As the plants in the garden are waning, this is a perfect time to start looking for indoor opportunities to nurture a green thumb, and cactus collections are a great way to play with plants while reducing (as much as possible) the risk that you will kill something. Cacti come in all shapes and sizes and offer collectors the opportunity to play with color and shape in much the same way that an art collector might curate a collection of sculpture.
Gardenias are native to the tropical and subtropical regions of Africa, southern Asia, Australasia and Oceania. This species can be difficult to grow elsewhere because it demands high humidity to thrive and bright (not direct) light. Some types of gardenias can be grown as houseplants
- Gardenia plants need high humidity.
- A loose, well-drained organic soil is recommended.
- Do not over-water gardenias.
- Fertilize with an acid fertilizer.
Water Peperomia houseplants sparingly and allow the soil to dry as deep as 5 inches between waterings. Fertilize occasionally with a balanced houseplant food after watering.
These plants are easy to grow in the house. They like warmth, but do not need high humidity. They like bright light, but do not need direct sunlight. In fact, peperomia obtusifolia makes a good ground cover in shade.
Peperomias do not like deep shade or strong sunlight, two very big extremes. Grow them somewhere in between and you’ll be fine.
During the summer months, temperatures between 68 – 78 F. In the winter, temperatures should not go below 50 F.
Moses in the Cradle is a popular house plant, related to the Wandering Jew plant. You’ll find that it’s just as easy to grow.

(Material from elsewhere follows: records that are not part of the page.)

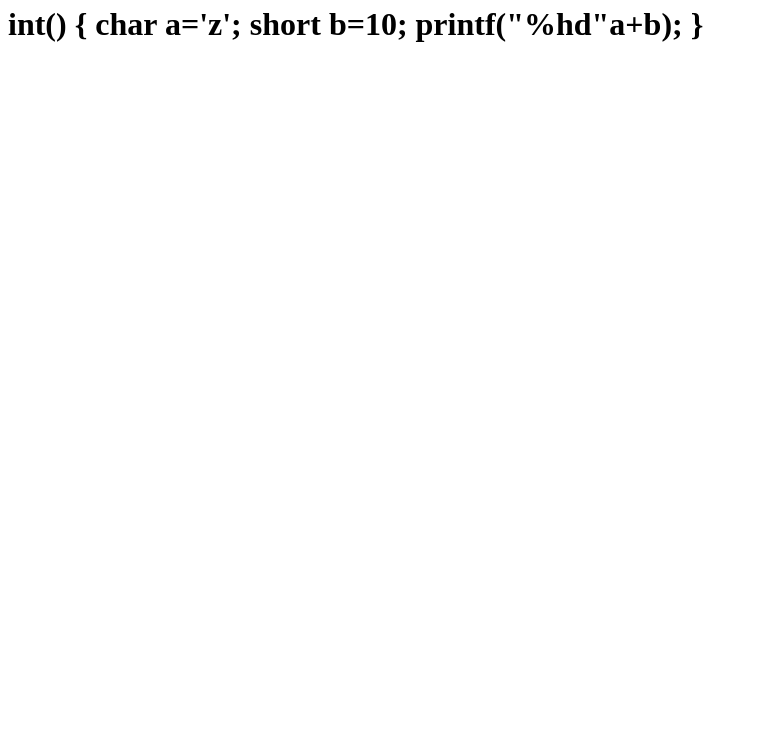
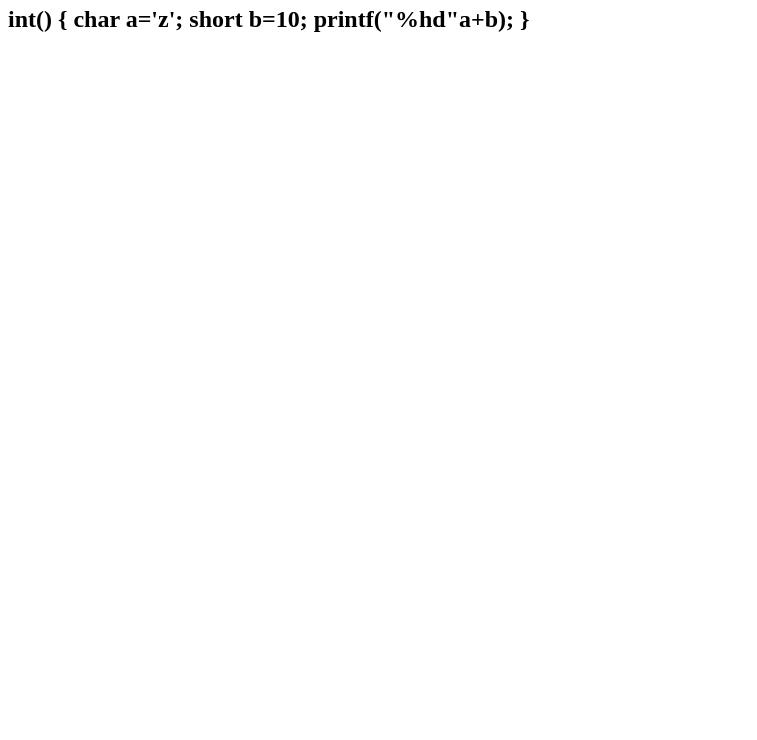
Before and after one commit to Harmanpreet0512/harman2323, a plain HTML site: page index.html in a window 1280 px wide. Shown: the part 60-800 px from the top of the page, without its empty margins (0-757 px from the left). Drawn offline with Linux system fonts and the light colour scheme.

Commit message:
Update index.html

```diff
--- a/index.html
+++ b/index.html
@@ -5,7 +5,7 @@
         </h1>
     </head>
     <body>
-        <h1>
+        <h2>
             int()
 {
 
@@ -13,7 +13,7 @@
     short b=10;
     printf("%hd"a+b);
 
-}
+}</h2>
         </h1>
     </body>
 </html>
```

Dark-green, lance-shaped leaves with purplish-red undersides make this a beautiful house plant year-round. You can keep your plant indoors. But if you move it outdoors for the summer, keep it shaded from direct sun. Also, check the soil every couple days so that it doesn’t dry out.
Pot it in a small decorative container for a stunning table accent. A newer variety, Rhoea discolor ‘Variegata’ is even more spectacular, with striped foliage in burgundy, pink, green and cream.

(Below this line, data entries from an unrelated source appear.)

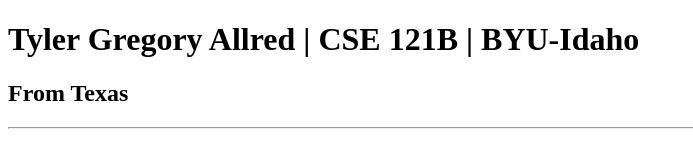
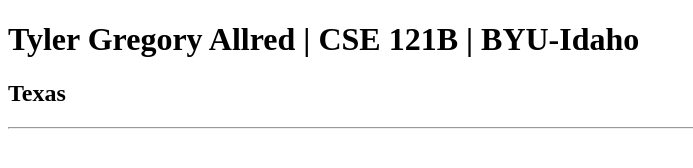
Before and after one commit to allredty/cse121b, a plain HTML site: page test.html in a window 1280 px wide. Shown: the whole page, without its empty margins (0-693 px from the left). Drawn offline with Linux system fonts and the light colour scheme.

Commit message:
changed location thing again

```diff
--- a/test.html
+++ b/test.html
@@ -7,7 +7,7 @@
 </head>
 <body>
     <h1>Tyler Gregory Allred | CSE 121B | BYU-Idaho</h1>
-    <h2> From Texas</h2>
+    <h2>Texas</h2>
     <hr>
 </body>
 </html>
```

It blooms any time of year. Small, white, 3-petaled flowers grow in the leaf axils, nestled in the boat-shaped leaves, giving this plant its common names, Moses in the Cradle, Moses in a Boat and Boat Lily.
Let the sun shine in. Grow your plant in bright light year-round for good foliage color and flowers. It will tolerate lower light, but the leaves will be more green than purple.
Tulip flowers are usually cup-shaped with three petals and three sepals. There’s a tulip for every setting, from small “species” tulips in naturalized woodland areas to larger tulips that fit formal garden plantings from beds to borders. The upright flowers may be single or double, and vary in shape from simple cups, bowls, and goblets to more complex forms. Height ranges from 6 inches to 2 feet. One tulip grows on each stem, with two to six broad leaves per plant.
English Ivy (Hedera helix) plants prefer an evenly moist environment. Water the plants freely during growth. Keep English Ivy houseplants moist in the winter. Spraying English Ivy with soft water weekly will help prevent spider mites from infesting the plants.
Sansevierias are some of the toughest plants you can find. Whether indoors, in your garden or on your balcony, these spiky beauties can put up with almost anything. They’re easy as can be, but there are a few things you should know. This post is all about Sansevieria, aka Snake Plant, care. You’ll see how low maintenance they really are!